Since ProfHacker first launched (can it really be five years ago?), we’ve written numerous posts referencing Google Docs. One of my own earliest posts dealt with using Google Docs in my writing course when portfolio readers might still need paper copies of students’ work, and Ryan’s written about using it to run a peer-review writing workshop.
Google Docs remains an excellent tool for working with students on their writing skills, and in late June, Google added a new feature that makes it even more useful: “Suggested Edits,” which I first learned about from an article PCWorld ran about a month later.
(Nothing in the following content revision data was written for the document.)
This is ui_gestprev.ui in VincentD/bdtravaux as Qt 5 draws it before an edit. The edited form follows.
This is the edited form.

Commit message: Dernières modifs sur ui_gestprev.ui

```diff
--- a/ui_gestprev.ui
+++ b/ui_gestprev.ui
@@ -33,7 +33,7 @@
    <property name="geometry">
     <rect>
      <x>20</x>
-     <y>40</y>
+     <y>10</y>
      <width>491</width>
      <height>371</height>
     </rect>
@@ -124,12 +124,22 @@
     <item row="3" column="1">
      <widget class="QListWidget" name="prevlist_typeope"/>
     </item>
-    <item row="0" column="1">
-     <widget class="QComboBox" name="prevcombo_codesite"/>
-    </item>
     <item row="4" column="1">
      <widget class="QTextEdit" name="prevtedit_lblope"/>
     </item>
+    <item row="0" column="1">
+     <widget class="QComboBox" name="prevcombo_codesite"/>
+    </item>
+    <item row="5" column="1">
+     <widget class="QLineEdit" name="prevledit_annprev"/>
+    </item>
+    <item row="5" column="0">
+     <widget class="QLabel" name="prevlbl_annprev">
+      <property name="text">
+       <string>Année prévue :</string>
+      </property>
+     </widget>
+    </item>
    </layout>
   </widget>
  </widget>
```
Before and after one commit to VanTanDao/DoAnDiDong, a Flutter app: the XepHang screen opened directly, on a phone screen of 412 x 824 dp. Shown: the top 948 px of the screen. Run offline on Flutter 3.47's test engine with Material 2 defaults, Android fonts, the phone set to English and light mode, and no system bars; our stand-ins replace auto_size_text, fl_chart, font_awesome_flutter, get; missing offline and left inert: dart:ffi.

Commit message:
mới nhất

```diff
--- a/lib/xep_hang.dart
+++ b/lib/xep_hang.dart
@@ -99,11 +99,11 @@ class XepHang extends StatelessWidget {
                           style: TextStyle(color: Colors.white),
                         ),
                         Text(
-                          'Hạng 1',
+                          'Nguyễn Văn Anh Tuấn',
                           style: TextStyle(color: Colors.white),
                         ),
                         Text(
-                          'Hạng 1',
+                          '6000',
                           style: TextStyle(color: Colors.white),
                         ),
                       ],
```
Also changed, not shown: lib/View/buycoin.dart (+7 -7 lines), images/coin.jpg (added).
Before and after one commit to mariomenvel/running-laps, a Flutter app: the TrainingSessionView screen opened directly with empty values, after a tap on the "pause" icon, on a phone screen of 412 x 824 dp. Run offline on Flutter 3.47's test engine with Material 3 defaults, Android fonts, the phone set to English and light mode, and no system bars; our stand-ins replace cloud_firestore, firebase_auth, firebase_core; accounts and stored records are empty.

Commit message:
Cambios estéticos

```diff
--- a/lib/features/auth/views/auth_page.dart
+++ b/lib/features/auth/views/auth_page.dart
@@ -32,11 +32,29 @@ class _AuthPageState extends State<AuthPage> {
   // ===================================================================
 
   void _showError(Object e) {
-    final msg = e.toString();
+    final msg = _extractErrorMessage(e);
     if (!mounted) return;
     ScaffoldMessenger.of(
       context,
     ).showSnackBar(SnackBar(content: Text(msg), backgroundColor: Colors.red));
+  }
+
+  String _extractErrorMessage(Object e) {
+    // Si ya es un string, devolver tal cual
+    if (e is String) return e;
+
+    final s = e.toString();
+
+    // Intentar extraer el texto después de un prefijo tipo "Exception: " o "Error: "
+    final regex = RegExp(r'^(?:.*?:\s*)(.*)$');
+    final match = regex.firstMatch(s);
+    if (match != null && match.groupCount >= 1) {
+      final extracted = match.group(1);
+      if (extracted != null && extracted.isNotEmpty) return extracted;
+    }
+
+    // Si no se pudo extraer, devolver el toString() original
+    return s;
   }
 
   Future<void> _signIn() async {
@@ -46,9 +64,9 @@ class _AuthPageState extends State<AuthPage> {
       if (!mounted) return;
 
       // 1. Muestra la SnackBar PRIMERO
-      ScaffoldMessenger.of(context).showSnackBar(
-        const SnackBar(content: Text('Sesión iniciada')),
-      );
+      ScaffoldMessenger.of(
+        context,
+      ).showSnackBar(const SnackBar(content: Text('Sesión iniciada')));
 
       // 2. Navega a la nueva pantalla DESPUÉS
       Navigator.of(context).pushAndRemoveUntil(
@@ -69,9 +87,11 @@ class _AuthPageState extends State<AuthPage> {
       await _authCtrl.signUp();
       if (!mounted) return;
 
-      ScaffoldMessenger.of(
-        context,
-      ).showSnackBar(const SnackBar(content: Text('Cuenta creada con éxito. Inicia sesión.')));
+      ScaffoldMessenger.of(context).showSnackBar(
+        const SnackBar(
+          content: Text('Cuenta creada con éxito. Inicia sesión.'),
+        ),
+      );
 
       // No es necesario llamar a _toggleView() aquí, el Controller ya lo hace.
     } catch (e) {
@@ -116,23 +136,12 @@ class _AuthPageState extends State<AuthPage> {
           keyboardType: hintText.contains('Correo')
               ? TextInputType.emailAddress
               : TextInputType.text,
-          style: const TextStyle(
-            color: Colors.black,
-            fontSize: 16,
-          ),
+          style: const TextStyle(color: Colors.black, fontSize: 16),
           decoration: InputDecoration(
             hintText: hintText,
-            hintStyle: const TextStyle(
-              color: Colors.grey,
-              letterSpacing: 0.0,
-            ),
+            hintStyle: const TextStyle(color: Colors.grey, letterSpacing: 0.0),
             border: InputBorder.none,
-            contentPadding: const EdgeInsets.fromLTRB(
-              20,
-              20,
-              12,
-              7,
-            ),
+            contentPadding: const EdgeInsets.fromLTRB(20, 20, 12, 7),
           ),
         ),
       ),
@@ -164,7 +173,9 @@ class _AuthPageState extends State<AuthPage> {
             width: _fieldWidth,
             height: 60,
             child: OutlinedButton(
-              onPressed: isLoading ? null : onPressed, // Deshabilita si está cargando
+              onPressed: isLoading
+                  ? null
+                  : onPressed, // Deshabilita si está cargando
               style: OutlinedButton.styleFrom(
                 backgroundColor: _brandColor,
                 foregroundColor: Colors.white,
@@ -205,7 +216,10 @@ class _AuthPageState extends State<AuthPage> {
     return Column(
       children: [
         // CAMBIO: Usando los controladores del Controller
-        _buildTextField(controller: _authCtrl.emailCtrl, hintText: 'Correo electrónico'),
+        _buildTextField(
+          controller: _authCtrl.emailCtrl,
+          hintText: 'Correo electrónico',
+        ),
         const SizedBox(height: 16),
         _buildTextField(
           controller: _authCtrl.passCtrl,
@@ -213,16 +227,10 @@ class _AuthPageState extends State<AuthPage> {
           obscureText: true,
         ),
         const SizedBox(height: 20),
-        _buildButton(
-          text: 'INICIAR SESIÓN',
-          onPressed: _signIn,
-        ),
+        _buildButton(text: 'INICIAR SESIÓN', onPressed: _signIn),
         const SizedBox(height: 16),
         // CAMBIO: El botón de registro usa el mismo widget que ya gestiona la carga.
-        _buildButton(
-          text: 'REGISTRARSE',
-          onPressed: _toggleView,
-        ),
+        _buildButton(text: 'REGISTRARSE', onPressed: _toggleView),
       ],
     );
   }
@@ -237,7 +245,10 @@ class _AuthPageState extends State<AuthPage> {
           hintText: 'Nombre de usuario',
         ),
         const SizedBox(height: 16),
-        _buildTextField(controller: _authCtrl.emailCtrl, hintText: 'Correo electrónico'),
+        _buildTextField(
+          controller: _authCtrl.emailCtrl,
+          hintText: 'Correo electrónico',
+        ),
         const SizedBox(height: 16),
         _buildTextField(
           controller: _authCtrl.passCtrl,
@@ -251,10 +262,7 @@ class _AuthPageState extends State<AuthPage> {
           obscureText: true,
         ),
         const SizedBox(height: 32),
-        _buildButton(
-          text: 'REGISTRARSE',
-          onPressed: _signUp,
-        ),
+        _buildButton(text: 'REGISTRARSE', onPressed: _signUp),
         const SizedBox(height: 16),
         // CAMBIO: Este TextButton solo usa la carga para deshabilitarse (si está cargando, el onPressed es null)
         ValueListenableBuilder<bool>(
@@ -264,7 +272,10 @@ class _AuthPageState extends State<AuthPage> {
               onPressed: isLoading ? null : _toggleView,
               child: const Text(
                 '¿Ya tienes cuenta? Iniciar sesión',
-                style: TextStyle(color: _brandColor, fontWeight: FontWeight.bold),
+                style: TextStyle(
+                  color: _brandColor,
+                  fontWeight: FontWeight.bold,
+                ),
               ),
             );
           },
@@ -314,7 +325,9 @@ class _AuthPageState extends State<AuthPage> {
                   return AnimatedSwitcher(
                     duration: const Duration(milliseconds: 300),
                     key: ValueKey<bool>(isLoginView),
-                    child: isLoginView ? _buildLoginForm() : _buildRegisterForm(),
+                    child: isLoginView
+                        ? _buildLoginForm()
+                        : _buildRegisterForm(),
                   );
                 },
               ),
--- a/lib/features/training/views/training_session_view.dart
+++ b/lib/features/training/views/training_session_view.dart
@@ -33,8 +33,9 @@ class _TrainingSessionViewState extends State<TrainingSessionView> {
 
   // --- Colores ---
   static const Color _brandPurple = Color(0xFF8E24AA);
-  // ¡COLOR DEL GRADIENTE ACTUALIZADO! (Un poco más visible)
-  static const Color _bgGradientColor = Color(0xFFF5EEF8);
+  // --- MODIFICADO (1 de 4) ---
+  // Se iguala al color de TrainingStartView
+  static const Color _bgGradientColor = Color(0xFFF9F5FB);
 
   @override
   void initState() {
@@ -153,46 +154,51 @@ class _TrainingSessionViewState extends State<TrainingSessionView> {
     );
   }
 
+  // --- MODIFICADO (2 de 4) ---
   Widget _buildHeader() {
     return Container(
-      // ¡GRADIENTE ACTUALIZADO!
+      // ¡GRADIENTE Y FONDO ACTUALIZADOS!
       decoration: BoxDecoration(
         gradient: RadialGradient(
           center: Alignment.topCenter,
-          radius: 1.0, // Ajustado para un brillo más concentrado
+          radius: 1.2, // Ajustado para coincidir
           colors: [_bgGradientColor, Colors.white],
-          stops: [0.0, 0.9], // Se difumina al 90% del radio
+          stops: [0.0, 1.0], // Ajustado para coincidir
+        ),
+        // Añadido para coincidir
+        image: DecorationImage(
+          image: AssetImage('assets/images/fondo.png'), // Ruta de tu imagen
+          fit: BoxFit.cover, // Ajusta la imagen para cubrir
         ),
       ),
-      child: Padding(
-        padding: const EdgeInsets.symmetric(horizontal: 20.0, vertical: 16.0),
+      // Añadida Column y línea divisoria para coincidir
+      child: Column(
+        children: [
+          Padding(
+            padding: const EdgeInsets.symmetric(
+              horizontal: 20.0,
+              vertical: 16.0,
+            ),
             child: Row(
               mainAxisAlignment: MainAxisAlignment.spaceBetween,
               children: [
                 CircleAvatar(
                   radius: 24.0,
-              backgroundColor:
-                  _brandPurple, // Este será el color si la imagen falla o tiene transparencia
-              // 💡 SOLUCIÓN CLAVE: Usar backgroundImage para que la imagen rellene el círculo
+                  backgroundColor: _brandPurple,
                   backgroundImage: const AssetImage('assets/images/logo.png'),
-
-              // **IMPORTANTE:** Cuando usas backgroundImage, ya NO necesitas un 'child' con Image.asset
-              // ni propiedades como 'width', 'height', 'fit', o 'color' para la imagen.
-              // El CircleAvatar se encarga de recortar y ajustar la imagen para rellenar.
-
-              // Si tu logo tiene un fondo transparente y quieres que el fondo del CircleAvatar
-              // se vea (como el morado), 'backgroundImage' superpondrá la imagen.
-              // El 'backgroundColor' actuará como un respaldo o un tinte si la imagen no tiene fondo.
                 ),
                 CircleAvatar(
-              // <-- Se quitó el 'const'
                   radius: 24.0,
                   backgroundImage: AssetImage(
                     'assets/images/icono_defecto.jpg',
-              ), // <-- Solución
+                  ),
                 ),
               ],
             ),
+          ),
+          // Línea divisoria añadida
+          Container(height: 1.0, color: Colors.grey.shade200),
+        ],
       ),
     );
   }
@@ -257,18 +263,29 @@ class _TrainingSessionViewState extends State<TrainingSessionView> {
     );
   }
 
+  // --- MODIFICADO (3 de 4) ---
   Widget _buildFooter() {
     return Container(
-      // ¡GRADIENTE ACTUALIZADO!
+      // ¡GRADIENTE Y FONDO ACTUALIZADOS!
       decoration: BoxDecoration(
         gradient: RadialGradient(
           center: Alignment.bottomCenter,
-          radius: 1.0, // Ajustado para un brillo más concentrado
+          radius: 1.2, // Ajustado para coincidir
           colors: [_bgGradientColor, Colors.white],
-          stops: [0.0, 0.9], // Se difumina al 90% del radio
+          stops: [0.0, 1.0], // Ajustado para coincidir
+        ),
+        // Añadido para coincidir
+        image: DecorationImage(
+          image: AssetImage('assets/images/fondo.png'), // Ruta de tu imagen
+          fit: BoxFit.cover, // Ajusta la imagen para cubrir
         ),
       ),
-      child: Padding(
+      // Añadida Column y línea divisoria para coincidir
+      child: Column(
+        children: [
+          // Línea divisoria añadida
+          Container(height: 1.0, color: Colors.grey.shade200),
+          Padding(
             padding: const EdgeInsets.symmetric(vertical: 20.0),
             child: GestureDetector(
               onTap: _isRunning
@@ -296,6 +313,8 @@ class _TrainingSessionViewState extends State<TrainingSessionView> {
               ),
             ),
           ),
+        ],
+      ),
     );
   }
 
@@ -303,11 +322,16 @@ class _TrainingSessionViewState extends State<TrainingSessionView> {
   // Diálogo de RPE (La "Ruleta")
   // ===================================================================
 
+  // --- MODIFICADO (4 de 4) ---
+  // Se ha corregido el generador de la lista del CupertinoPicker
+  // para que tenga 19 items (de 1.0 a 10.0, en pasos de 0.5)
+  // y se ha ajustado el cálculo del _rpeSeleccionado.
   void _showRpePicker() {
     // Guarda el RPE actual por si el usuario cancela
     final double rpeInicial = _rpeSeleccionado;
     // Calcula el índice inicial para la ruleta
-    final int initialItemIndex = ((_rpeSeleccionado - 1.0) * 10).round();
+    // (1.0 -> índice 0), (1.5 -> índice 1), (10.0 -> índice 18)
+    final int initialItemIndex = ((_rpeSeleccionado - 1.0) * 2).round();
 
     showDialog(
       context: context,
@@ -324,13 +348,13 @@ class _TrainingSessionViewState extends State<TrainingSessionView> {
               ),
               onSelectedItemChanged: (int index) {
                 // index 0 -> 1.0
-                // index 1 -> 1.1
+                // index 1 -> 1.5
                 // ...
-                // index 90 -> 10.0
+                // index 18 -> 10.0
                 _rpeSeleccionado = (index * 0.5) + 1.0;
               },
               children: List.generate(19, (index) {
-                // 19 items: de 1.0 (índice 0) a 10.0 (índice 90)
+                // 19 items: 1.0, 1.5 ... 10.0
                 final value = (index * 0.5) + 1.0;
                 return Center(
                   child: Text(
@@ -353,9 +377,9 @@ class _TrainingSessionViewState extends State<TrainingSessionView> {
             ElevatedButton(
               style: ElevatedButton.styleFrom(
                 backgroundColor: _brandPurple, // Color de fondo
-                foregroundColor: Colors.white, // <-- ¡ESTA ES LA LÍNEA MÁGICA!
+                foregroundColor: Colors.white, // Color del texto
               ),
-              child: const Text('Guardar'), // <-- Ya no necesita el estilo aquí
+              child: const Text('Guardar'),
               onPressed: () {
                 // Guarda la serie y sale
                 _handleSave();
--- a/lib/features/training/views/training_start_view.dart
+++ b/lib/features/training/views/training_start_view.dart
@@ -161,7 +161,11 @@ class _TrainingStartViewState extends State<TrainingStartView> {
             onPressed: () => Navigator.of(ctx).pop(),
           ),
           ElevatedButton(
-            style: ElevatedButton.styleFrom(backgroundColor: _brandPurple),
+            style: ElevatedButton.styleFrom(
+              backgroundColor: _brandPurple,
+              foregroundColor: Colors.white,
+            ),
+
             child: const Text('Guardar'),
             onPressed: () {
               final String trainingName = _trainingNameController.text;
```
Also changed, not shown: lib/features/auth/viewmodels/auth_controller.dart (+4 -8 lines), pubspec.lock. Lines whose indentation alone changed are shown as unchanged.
Suggesting edits will likely look familiar to those accustomed to Microsoft Word’s “track changes.” To use the feature, anyone looking at the document who has sufficient privileges to comment on it can choose “Suggesting” from the dropdown menu at the far right of the toolbar. When that’s selected, any edits made appear as suggestions, but without altering the original text. The suggestions will also appear as an explanatory comment in the margin. The document’s owner can then decide whether to accept or reject the suggestions.
I see this as a potentially powerful tool to use in helping students improve their writing. I plan to start using it in my writing classroom, and will of course continue to use the commenting and revision history features.
Have you tried the suggested edits feature in Google Docs? Have you found it useful? Let us know in the comments.
[CC-licensed image by the author.]
from ProfHacker » Amy CavenderProfHacker – Blogs – The Chronicle of Higher Education http://ift.tt/1qvsrDL